Keeping your children occupied in an activity that challenges them physically as well as mentally as opposed to sitting in front of the television or playing electronic games.

Socialising with like-minded people in a competitive environment as opposed to playing on the streets, unsupervised and prone to a multitude of sins.

Spending quality time and getting to really know your kids – amazing memories, funny moments, some lows but ultimately the best high you can get!

Huge Thanks to Davinder for sharing his thoughts on his journey so far.

My Wife thinks I have Golfing turrets!

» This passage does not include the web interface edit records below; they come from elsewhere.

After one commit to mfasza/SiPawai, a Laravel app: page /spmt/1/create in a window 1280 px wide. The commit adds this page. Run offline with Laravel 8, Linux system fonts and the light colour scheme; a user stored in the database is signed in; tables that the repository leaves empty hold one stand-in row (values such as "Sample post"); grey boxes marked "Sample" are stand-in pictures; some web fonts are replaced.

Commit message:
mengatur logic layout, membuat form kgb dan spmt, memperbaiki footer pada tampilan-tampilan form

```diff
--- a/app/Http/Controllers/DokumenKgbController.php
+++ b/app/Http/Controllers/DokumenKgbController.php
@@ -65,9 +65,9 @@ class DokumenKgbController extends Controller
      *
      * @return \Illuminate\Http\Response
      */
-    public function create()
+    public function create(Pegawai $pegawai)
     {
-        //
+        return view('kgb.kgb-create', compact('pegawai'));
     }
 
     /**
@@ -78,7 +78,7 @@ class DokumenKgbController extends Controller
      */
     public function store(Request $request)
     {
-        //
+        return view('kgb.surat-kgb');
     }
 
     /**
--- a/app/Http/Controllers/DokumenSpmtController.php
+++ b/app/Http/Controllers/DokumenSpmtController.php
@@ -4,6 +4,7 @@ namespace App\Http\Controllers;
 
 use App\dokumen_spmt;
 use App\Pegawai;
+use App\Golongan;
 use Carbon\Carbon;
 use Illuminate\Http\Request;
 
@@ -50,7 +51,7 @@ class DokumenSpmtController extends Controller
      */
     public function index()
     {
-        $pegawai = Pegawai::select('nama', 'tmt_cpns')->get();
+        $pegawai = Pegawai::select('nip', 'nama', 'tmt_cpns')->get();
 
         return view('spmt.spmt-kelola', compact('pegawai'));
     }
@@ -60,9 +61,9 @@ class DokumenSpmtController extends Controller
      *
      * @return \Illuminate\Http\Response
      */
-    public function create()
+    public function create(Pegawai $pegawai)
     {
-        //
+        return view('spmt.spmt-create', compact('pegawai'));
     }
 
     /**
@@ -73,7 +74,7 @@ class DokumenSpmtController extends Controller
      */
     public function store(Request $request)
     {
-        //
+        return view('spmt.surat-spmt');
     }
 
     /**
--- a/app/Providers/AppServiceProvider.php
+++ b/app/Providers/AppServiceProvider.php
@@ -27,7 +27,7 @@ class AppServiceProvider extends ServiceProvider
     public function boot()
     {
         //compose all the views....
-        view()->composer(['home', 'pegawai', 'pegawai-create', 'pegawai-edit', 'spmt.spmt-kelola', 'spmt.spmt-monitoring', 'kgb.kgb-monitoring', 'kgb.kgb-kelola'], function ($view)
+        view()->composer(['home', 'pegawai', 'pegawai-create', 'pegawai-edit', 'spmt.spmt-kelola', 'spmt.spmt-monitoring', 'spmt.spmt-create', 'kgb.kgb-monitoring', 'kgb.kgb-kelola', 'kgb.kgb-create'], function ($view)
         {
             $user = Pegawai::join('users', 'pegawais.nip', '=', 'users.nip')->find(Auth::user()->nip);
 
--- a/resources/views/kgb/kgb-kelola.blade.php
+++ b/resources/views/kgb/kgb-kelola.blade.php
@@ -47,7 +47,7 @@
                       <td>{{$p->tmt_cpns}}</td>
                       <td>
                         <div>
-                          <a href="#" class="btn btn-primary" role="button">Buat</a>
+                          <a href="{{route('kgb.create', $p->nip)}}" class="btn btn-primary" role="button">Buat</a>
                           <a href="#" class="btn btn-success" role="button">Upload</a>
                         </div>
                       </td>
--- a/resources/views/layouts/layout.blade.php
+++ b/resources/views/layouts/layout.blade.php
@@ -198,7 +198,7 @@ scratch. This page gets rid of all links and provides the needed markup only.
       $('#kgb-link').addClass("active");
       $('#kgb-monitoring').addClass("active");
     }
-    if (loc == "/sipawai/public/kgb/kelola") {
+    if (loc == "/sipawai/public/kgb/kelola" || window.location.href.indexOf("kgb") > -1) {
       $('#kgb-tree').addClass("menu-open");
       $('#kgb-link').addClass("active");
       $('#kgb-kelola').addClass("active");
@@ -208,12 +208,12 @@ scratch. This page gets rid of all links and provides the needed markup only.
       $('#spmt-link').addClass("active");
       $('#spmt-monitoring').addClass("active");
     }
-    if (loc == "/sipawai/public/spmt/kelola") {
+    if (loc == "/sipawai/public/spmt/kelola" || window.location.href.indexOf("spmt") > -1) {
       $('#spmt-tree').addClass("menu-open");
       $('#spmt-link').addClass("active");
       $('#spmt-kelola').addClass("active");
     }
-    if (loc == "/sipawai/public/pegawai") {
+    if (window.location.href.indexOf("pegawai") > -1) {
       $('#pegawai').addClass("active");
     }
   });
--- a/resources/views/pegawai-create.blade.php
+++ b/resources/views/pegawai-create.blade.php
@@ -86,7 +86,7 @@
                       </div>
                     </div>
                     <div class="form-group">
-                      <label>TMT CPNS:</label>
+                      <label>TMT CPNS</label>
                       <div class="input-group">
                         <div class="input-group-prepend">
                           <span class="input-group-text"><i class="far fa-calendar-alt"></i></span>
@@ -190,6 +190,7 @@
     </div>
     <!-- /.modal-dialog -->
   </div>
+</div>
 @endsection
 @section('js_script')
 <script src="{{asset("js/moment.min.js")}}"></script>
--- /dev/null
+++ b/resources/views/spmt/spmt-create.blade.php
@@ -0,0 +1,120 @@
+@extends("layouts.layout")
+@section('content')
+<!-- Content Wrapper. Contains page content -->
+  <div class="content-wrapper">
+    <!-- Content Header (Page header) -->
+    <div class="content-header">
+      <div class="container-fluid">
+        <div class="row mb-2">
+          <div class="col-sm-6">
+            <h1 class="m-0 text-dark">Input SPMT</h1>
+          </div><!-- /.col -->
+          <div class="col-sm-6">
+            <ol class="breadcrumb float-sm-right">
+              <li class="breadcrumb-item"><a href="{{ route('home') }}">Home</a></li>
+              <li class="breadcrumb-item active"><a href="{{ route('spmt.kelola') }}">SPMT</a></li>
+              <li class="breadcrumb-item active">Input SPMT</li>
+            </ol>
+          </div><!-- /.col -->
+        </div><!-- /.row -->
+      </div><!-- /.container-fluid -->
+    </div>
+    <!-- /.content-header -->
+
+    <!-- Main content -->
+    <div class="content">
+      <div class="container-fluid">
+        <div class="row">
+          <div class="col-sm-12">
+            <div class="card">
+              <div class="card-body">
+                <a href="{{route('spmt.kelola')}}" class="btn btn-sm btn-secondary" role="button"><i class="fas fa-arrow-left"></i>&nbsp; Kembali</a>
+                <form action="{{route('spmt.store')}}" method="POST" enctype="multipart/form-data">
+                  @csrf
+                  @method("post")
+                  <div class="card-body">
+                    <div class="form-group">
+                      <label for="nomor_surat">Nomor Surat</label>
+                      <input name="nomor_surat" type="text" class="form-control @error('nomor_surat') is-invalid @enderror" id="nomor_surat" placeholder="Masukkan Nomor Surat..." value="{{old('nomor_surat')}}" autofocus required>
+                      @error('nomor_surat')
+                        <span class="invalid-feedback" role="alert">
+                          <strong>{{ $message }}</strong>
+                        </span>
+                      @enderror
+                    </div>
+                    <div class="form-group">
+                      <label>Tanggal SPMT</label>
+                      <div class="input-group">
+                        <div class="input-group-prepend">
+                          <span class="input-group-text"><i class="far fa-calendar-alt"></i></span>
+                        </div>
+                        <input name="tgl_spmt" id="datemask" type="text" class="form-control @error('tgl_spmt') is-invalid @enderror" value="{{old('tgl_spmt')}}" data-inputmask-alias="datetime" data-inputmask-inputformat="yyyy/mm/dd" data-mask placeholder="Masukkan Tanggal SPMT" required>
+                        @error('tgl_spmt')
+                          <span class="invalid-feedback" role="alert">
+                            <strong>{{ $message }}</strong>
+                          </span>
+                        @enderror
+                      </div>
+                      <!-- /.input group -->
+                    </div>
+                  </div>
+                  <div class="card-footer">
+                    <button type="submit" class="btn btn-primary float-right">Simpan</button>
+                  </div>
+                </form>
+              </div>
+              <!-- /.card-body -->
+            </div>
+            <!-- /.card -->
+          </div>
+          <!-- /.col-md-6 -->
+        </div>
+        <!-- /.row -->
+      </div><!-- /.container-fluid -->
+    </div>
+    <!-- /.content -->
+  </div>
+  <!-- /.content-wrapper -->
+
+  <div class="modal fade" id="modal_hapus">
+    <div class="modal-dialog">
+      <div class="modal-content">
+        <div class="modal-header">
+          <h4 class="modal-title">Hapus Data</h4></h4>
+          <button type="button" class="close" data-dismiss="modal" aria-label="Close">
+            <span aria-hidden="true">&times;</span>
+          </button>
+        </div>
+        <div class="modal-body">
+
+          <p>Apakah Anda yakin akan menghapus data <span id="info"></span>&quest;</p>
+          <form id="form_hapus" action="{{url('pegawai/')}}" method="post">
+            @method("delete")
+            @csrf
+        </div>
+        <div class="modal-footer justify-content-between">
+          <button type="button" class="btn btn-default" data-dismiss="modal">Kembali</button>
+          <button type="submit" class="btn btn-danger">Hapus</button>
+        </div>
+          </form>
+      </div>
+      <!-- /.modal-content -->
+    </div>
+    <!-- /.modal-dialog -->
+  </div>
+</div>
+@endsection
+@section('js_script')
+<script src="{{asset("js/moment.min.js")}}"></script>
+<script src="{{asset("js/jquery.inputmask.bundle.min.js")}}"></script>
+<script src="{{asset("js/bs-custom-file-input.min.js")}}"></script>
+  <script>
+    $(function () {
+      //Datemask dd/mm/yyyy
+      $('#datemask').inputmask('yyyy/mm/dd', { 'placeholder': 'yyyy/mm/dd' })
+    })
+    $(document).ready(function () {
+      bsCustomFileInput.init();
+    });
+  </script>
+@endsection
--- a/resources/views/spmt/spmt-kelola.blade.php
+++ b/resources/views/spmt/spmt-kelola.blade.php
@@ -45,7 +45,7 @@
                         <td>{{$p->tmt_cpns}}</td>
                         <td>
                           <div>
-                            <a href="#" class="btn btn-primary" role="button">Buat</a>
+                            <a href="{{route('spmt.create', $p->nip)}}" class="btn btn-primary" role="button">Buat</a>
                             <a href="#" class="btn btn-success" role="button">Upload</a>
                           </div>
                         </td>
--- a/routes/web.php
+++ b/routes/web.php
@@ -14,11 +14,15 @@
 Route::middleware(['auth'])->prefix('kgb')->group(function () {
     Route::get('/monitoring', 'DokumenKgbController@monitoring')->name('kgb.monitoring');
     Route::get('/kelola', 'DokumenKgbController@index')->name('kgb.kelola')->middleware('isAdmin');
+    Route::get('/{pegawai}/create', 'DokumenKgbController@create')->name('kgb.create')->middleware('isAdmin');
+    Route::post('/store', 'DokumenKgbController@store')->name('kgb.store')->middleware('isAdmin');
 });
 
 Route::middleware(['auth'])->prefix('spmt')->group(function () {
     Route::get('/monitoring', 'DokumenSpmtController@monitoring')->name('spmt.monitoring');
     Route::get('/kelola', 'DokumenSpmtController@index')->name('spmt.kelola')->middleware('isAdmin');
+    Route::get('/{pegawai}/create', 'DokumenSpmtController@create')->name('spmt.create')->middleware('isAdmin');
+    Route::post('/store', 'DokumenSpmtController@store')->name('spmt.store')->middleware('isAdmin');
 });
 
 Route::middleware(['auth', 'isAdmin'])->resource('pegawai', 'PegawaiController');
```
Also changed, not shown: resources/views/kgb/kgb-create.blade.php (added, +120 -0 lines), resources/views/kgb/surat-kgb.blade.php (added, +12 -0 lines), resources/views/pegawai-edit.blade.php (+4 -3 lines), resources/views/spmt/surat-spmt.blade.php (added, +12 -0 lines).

On Sunday 21st July the foundation delivered its first major event of the year, a Golf Day.  Mainly to raise money for a great charity, The Great Ormond Street Hospital, but to also raise awareness of Golf amongst the youth.  The event was a great success, with photo’s soon to be released on our Facebook page.  For now, get the “low down” of the day from one of the co-founders of BASTF and organisers of the event, Davinder Chhatwal.


GOLF GOLF Day GOLF GOLF Day GOLF day……….. it’s the only thing on my mind.

Having never organised something like this before we arrived on Sunday with nervous trepidation. Continue reading

Timeout from my coaching – a short note!


Some years back, having been a parent on the sidelines, our then U7’s coach rang me up one evening and said he was going on a 3 week break and whether I could help run training sessions with the kids as cover.  I reluctantly agreed, unfortunately he never came back to training, however fortunately I got the opportunity to coach and from that moment on an emotional journey and bond with my players began.  For all those involved in any aspect of coaching, you will only too well know the high’s and low’s, but more importantly you will understand that this is an opportunity to make a positive impact on someone…..but now I have called it time-out…….for now! Continue reading